All of a sudden, the fear that your children might get kidnapped has gripped rural parts of the national capital region and adjoining areas. News reports talk about villagers surrounding a suspicious-looking man or woman who they believe has come to kidnap children. Beating the suspected kidnapper starts spontaneously. In some cases, the mob ends up killing the person they had suspected. By the time the police arrive, it is too late to save the person who is now identified as someone living in an adjoining village.
In some of these reports, you are told that the suspected lifter was actually going to school to collect his own child.

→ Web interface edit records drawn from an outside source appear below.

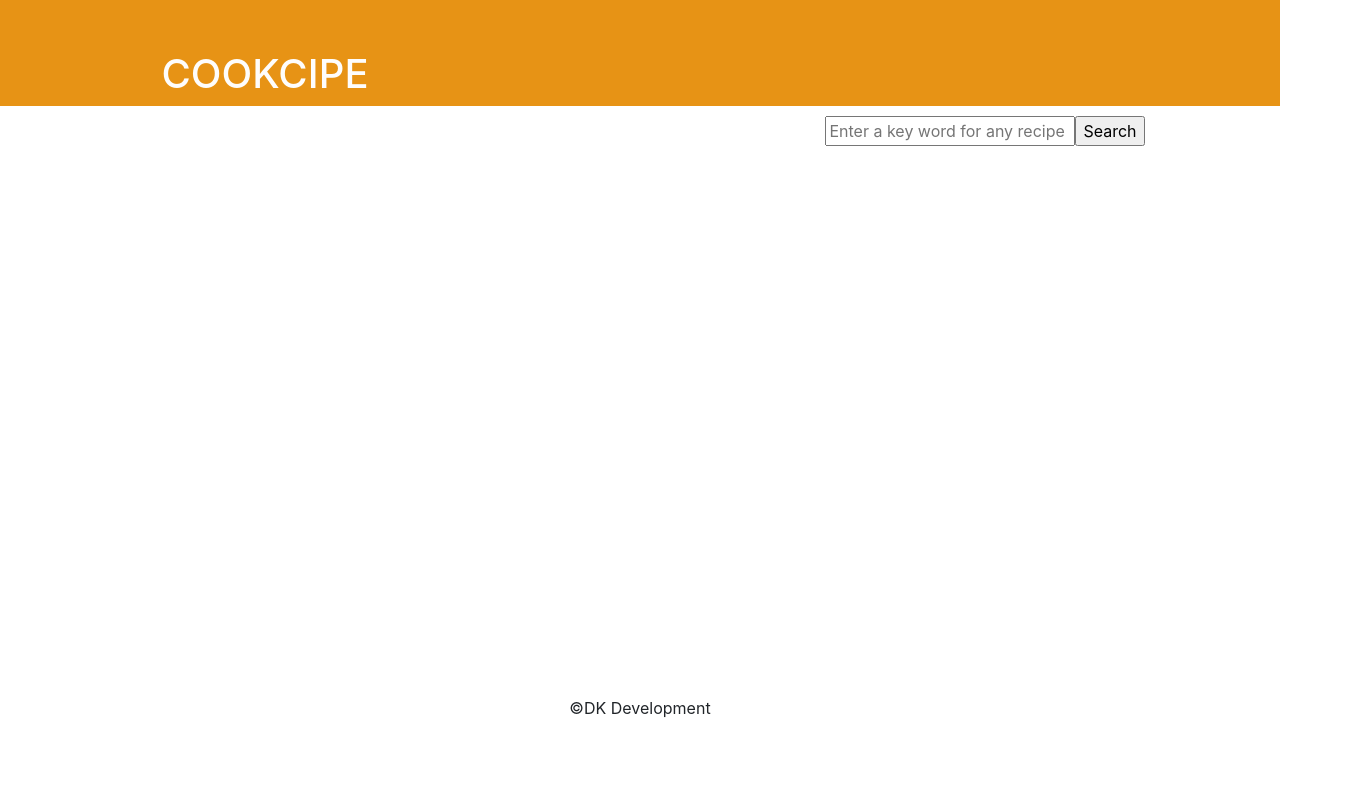
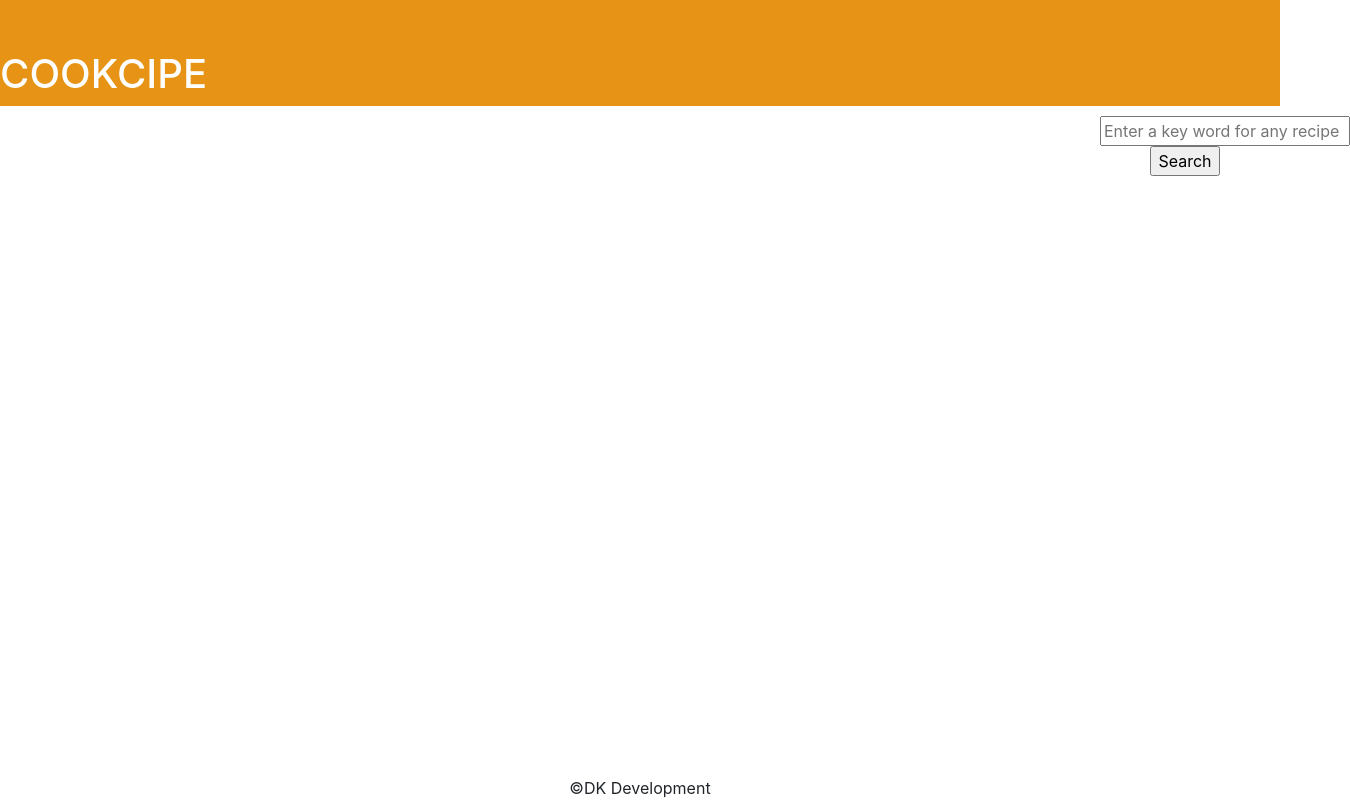
Before and after one commit to danielkuang7/cookcipe, a React (Create React App) app in the folder cookcipe-app/: page / in a window 1280 px wide. Shown: the whole page, 1350 px wide, since content can reach past the window. Built offline with nearby package versions, Linux system fonts and the light colour scheme.

Commit message:
Added some styling

```diff
--- a/cookcipe-app/src/App.css
+++ b/cookcipe-app/src/App.css
@@ -11,7 +11,7 @@
 
 .title{
   color: white;
-  margin-right:750px;
+  margin-right:1150px;
   margin-top: 50px;
   animation-name: shape;
   animation-duration: 4s;
@@ -27,23 +27,32 @@
     top: 50px; */
     /* margin-bottom: -50px; */
     letter-spacing: 6px;
-    opacity: 0;
+    opacity: 0.5;
   }
 
 }
 
+
 .input{
   margin: 10px;
+  margin-left: 1100px;
 }
 
 .footer{
-  margin-top: 550px;
+  margin-top: 600px;
 }
 
 .box{
   width: 250px;
 }
 
-.input{
-  margin-left: 700px;
+.row {
+  display: flex;
+  align-items: center;
+  justify-content: center;
 }
+
+.column {
+  /* flex: 10%; */
+  padding: 0px;
+}
--- a/cookcipe-app/src/App.js
+++ b/cookcipe-app/src/App.js
@@ -3,7 +3,8 @@ import './App.css';
 import Form from './components/Form';
 import Header from './components/Header';
 import Footer from './components/Footer';
-import Recipes from './components/Recipes'
+import Recipes from './components/Recipes';
+import Logo from './components/Logo';
 
 
 class App extends Component {
@@ -17,7 +18,7 @@ class App extends Component {
 }
 
 getRecipe(userInput){
-  let endpoint= `https://www.food2fork.com/api/search?key=54ebc42713b42b560c05d50131e7b7d4&q=${userInput}`
+  let endpoint= `https://www.food2fork.com/api/search?key=872498ad70c0abbf0571fc7ff3e7d991&q=${userInput}`
   fetch(endpoint)
   .then(response=>response.json())
   .then(data=>{
@@ -33,6 +34,7 @@ handleSubmit(userInput){
     return (
       <div className="App">
         <Header />
+        <Logo />
         <Form submit={this.handleSubmit}/>
         <Recipes recipes={this.state.recipes} />
         <Footer />
--- a/cookcipe-app/src/components/Footer.js
+++ b/cookcipe-app/src/components/Footer.js
@@ -3,6 +3,7 @@ import React from 'react'
 const Footer = () => {
     return (
         <div className='footer'>
+        <div></div>
             ©DK Development
         </div>
     )
--- /dev/null
+++ b/cookcipe-app/src/components/Logo.js
@@ -0,0 +1,10 @@
+import React from 'react'
+
+const Logo = () => {
+    return (
+        <div>
+        {/* <img src={'./images/cookcipe.jpeg'} /> */}
+        </div>
+    )
+}
+export default Logo
--- a/cookcipe-app/src/components/Recipes.js
+++ b/cookcipe-app/src/components/Recipes.js
@@ -9,16 +9,20 @@ class Recipes extends Component {
 
 getRecipes(){
     return this.props.recipes.map(recipe=>
-        <div className='container'>
-        <div className='row'>
+
     <div key={recipe.recipe_id}>
-        <img src={recipe.image_url} alt={recipe.title} />
+    <div class="row">
+       <div class="column">
+        <img  src={recipe.image_url} alt={recipe.title} />
+        </div>
+        <div class="column">
             <p>{ recipe.title}</p>
             <p>
             <span>Publisher:
                 {recipe.publisher}
             </span>
             </p>
+            </div>
         <button>
             <Link to={{
             pathname: `/recipe/${recipe.recipe_id}`,
@@ -27,7 +31,7 @@ getRecipes(){
         </button>
         </div>
     </div>
-        </div>
+
     )
 
 }
--- a/cookcipe-app/src/components/Router.js
+++ b/cookcipe-app/src/components/Router.js
@@ -1,11 +1,13 @@
 import React from 'react';
 import { BrowserRouter, Switch, Route } from 'react-router-dom';
 import App from '../App';
+import Recipe from './Recipe';
 
 const Router = () => (
     <BrowserRouter>
     <Switch>
     <Route exact path='/' component={App}/>
+    <Route exact path='/recipe/:id' component={Recipe}/>
     </Switch>
     </BrowserRouter>
 )
```
Also changed, not shown: cookcipe-app/src/images/cookcipe.jpeg (added), cookcipe-app/src/logo.svg (deleted). Lines whose indentation alone changed are shown as unchanged.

When reporters ask the attackers why they joined the beating, they say the man looked suspicious.
Many news stories of this kind carry pictures of the victims of mob violence.
As one might expect, they look poor and malnourished. As the statements made by the police after investigation point out, many of these men and women are migrant labourers who wander into a settlement in search of work. If you try to find out more about these stories from the Hindi press, you learn about the role of technology.
Venting goes viral
In other stories of mob violence, where communal hatred was involved, social media was reported to have been used to assemble an instant crowd. The use of WhatsApp and Facebook is somewhat different in the current spate of mob violence against suspected child kidnappers.
Images of potential lifters are circulated among residents, with messages of warning. On some people, these messages make so big an impact that they stop sending their small children to school. And schools too get so nervous that the principal tells teachers to ensure that only parents are allowed to take their child home.
Reading these amazing, outrageous stories makes you wiser about the kind of ethos that the latest technological revolution has helped create in our contemporary suburbia. The smartphone has transcended the considerable distance that divides the settled middle class and its struggling counterpart. The borderline class of people serving the settled middle class lives in permanent vulnerability of sudden change in their limited fortune. They are the ideal victims of rumour.
Those who compose and spread rumours are also right there among them, seeking to derive the pleasure that comes from seeing your mischief making a big impact. It matters little that the impact implies someone’s death. This kind of callousness is a part of the new technological environment. Not that it didn’t exist earlier.
Watching someone being thrashed was a known social spectacle. You can find its references in myths and stories. Now, you can record it on your phone, and that forms its own evil pleasure. Even in the case of road accidents, one finds people more eager to take pictures than to help the bleeding. Technology creates a buffer zone.
It gives you something to do in a moment which otherwise demands initiative and a helping hand. Those reflexes were scant to begin with in our society. Now, they have been further suppressed by the single new reflex: Taking a picture, or better still, a selfie at a ghastly site. The smartphone has played a facilitating role in making us more callous and cynical.
Our older instincts and prejudices, with their accompanying images and stereotypes have found a new and powerful instrumentality.
A conventional camera was not easy to handle. In any case, not everyone had one. And you could not carry it all the time to click a picture. Now, you are ready to record whatever catches your attention, and the ethos does not encourage you to make a distinction between a beautiful flower and a bleeding man.
(Courtesy of Mail Today)